> _Assigned task_: The records that follow need to be output exactly as they are.

━━ Data records

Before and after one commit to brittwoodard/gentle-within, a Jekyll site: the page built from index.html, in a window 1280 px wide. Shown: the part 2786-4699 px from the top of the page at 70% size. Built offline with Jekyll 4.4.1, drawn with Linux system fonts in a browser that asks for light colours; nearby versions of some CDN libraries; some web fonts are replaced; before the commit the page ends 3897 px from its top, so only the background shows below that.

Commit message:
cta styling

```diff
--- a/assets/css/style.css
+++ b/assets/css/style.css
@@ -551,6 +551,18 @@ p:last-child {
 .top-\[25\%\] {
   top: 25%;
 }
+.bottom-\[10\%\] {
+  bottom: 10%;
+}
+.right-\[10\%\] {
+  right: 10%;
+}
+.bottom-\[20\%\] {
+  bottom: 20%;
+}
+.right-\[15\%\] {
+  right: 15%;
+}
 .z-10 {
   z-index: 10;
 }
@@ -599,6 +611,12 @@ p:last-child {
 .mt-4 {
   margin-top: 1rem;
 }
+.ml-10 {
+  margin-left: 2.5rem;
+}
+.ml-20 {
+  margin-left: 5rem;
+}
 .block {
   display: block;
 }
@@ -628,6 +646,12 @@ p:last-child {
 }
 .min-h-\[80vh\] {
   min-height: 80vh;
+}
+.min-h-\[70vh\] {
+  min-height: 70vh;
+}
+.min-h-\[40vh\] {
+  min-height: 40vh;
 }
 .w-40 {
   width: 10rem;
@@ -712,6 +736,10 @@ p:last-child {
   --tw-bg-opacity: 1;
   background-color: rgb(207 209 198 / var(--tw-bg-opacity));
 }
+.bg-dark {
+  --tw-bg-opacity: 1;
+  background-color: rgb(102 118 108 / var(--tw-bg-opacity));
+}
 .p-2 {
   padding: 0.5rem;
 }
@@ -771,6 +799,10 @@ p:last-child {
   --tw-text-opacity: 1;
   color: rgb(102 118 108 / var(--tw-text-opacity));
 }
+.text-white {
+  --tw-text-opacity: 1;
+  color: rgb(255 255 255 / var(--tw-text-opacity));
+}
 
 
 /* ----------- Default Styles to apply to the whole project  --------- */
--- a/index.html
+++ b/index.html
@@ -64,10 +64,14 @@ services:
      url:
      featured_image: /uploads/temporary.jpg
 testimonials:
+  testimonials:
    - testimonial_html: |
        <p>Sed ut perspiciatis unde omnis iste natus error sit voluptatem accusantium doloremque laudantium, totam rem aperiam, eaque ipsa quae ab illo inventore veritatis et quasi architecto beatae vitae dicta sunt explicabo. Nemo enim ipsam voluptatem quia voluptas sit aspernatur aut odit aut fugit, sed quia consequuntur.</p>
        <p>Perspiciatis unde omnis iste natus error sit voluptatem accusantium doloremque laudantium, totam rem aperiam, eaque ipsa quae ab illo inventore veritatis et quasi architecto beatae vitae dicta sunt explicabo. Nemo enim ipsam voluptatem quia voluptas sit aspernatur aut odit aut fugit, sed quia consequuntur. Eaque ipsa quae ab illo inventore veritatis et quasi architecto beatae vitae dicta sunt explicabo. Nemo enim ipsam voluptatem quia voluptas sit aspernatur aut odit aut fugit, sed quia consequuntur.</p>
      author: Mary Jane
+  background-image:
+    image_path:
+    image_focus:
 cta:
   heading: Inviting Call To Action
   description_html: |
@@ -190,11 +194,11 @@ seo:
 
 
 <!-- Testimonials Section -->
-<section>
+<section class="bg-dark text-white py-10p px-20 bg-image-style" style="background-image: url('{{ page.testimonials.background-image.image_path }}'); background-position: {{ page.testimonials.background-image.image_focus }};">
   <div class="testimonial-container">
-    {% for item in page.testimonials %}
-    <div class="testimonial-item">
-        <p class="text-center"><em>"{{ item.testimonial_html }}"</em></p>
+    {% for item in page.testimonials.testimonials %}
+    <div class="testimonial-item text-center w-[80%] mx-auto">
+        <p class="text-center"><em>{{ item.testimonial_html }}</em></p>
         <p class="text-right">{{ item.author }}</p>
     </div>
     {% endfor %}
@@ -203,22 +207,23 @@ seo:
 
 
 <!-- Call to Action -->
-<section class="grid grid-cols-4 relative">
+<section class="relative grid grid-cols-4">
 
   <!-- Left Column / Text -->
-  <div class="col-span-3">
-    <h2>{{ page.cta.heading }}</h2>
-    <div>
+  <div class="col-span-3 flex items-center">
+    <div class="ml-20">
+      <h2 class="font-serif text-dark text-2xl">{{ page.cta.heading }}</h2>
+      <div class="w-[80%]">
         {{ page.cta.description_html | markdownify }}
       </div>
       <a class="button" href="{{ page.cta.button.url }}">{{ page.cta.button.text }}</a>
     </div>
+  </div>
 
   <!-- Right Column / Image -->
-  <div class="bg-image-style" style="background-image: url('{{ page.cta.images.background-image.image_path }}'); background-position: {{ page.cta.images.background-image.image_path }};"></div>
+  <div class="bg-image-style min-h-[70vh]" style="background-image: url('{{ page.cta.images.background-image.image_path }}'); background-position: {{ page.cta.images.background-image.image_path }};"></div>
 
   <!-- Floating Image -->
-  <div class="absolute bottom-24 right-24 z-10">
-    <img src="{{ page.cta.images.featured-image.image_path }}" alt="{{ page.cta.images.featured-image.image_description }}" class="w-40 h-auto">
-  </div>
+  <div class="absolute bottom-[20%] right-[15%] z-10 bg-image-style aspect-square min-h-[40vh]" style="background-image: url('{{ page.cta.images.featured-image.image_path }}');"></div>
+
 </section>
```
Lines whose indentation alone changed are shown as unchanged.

━━━━

> _Your solution_:
Before and after one commit to brittwoodard/gentle-within, a Jekyll site: the page built from index.html, in a window 1280 px wide. Shown: the part 2786-4699 px from the top of the page at 70% size. Built offline with Jekyll 4.4.1, drawn with Linux system fonts in a browser that asks for light colours; nearby versions of some CDN libraries; some web fonts are replaced; before the commit the page ends 3897 px from its top, so only the background shows below that.

Commit message:
cta styling

```diff
--- a/assets/css/style.css
+++ b/assets/css/style.css
@@ -551,6 +551,18 @@ p:last-child {
 .top-\[25\%\] {
   top: 25%;
 }
+.bottom-\[10\%\] {
+  bottom: 10%;
+}
+.right-\[10\%\] {
+  right: 10%;
+}
+.bottom-\[20\%\] {
+  bottom: 20%;
+}
+.right-\[15\%\] {
+  right: 15%;
+}
 .z-10 {
   z-index: 10;
 }
@@ -599,6 +611,12 @@ p:last-child {
 .mt-4 {
   margin-top: 1rem;
 }
+.ml-10 {
+  margin-left: 2.5rem;
+}
+.ml-20 {
+  margin-left: 5rem;
+}
 .block {
   display: block;
 }
@@ -628,6 +646,12 @@ p:last-child {
 }
 .min-h-\[80vh\] {
   min-height: 80vh;
+}
+.min-h-\[70vh\] {
+  min-height: 70vh;
+}
+.min-h-\[40vh\] {
+  min-height: 40vh;
 }
 .w-40 {
   width: 10rem;
@@ -712,6 +736,10 @@ p:last-child {
   --tw-bg-opacity: 1;
   background-color: rgb(207 209 198 / var(--tw-bg-opacity));
 }
+.bg-dark {
+  --tw-bg-opacity: 1;
+  background-color: rgb(102 118 108 / var(--tw-bg-opacity));
+}
 .p-2 {
   padding: 0.5rem;
 }
@@ -771,6 +799,10 @@ p:last-child {
   --tw-text-opacity: 1;
   color: rgb(102 118 108 / var(--tw-text-opacity));
 }
+.text-white {
+  --tw-text-opacity: 1;
+  color: rgb(255 255 255 / var(--tw-text-opacity));
+}
 
 
 /* ----------- Default Styles to apply to the whole project  --------- */
--- a/index.html
+++ b/index.html
@@ -64,10 +64,14 @@ services:
      url:
      featured_image: /uploads/temporary.jpg
 testimonials:
+  testimonials:
    - testimonial_html: |
        <p>Sed ut perspiciatis unde omnis iste natus error sit voluptatem accusantium doloremque laudantium, totam rem aperiam, eaque ipsa quae ab illo inventore veritatis et quasi architecto beatae vitae dicta sunt explicabo. Nemo enim ipsam voluptatem quia voluptas sit aspernatur aut odit aut fugit, sed quia consequuntur.</p>
        <p>Perspiciatis unde omnis iste natus error sit voluptatem accusantium doloremque laudantium, totam rem aperiam, eaque ipsa quae ab illo inventore veritatis et quasi architecto beatae vitae dicta sunt explicabo. Nemo enim ipsam voluptatem quia voluptas sit aspernatur aut odit aut fugit, sed quia consequuntur. Eaque ipsa quae ab illo inventore veritatis et quasi architecto beatae vitae dicta sunt explicabo. Nemo enim ipsam voluptatem quia voluptas sit aspernatur aut odit aut fugit, sed quia consequuntur.</p>
      author: Mary Jane
+  background-image:
+    image_path:
+    image_focus:
 cta:
   heading: Inviting Call To Action
   description_html: |
@@ -190,11 +194,11 @@ seo:
 
 
 <!-- Testimonials Section -->
-<section>
+<section class="bg-dark text-white py-10p px-20 bg-image-style" style="background-image: url('{{ page.testimonials.background-image.image_path }}'); background-position: {{ page.testimonials.background-image.image_focus }};">
   <div class="testimonial-container">
-    {% for item in page.testimonials %}
-    <div class="testimonial-item">
-        <p class="text-center"><em>"{{ item.testimonial_html }}"</em></p>
+    {% for item in page.testimonials.testimonials %}
+    <div class="testimonial-item text-center w-[80%] mx-auto">
+        <p class="text-center"><em>{{ item.testimonial_html }}</em></p>
         <p class="text-right">{{ item.author }}</p>
     </div>
     {% endfor %}
@@ -203,22 +207,23 @@ seo:
 
 
 <!-- Call to Action -->
-<section class="grid grid-cols-4 relative">
+<section class="relative grid grid-cols-4">
 
   <!-- Left Column / Text -->
-  <div class="col-span-3">
-    <h2>{{ page.cta.heading }}</h2>
-    <div>
+  <div class="col-span-3 flex items-center">
+    <div class="ml-20">
+      <h2 class="font-serif text-dark text-2xl">{{ page.cta.heading }}</h2>
+      <div class="w-[80%]">
         {{ page.cta.description_html | markdownify }}
       </div>
       <a class="button" href="{{ page.cta.button.url }}">{{ page.cta.button.text }}</a>
     </div>
+  </div>
 
   <!-- Right Column / Image -->
-  <div class="bg-image-style" style="background-image: url('{{ page.cta.images.background-image.image_path }}'); background-position: {{ page.cta.images.background-image.image_path }};"></div>
+  <div class="bg-image-style min-h-[70vh]" style="background-image: url('{{ page.cta.images.background-image.image_path }}'); background-position: {{ page.cta.images.background-image.image_path }};"></div>
 
   <!-- Floating Image -->
-  <div class="absolute bottom-24 right-24 z-10">
-    <img src="{{ page.cta.images.featured-image.image_path }}" alt="{{ page.cta.images.featured-image.image_description }}" class="w-40 h-auto">
-  </div>
+  <div class="absolute bottom-[20%] right-[15%] z-10 bg-image-style aspect-square min-h-[40vh]" style="background-image: url('{{ page.cta.images.featured-image.image_path }}');"></div>
+
 </section>
```
Lines whose indentation alone changed are shown as unchanged.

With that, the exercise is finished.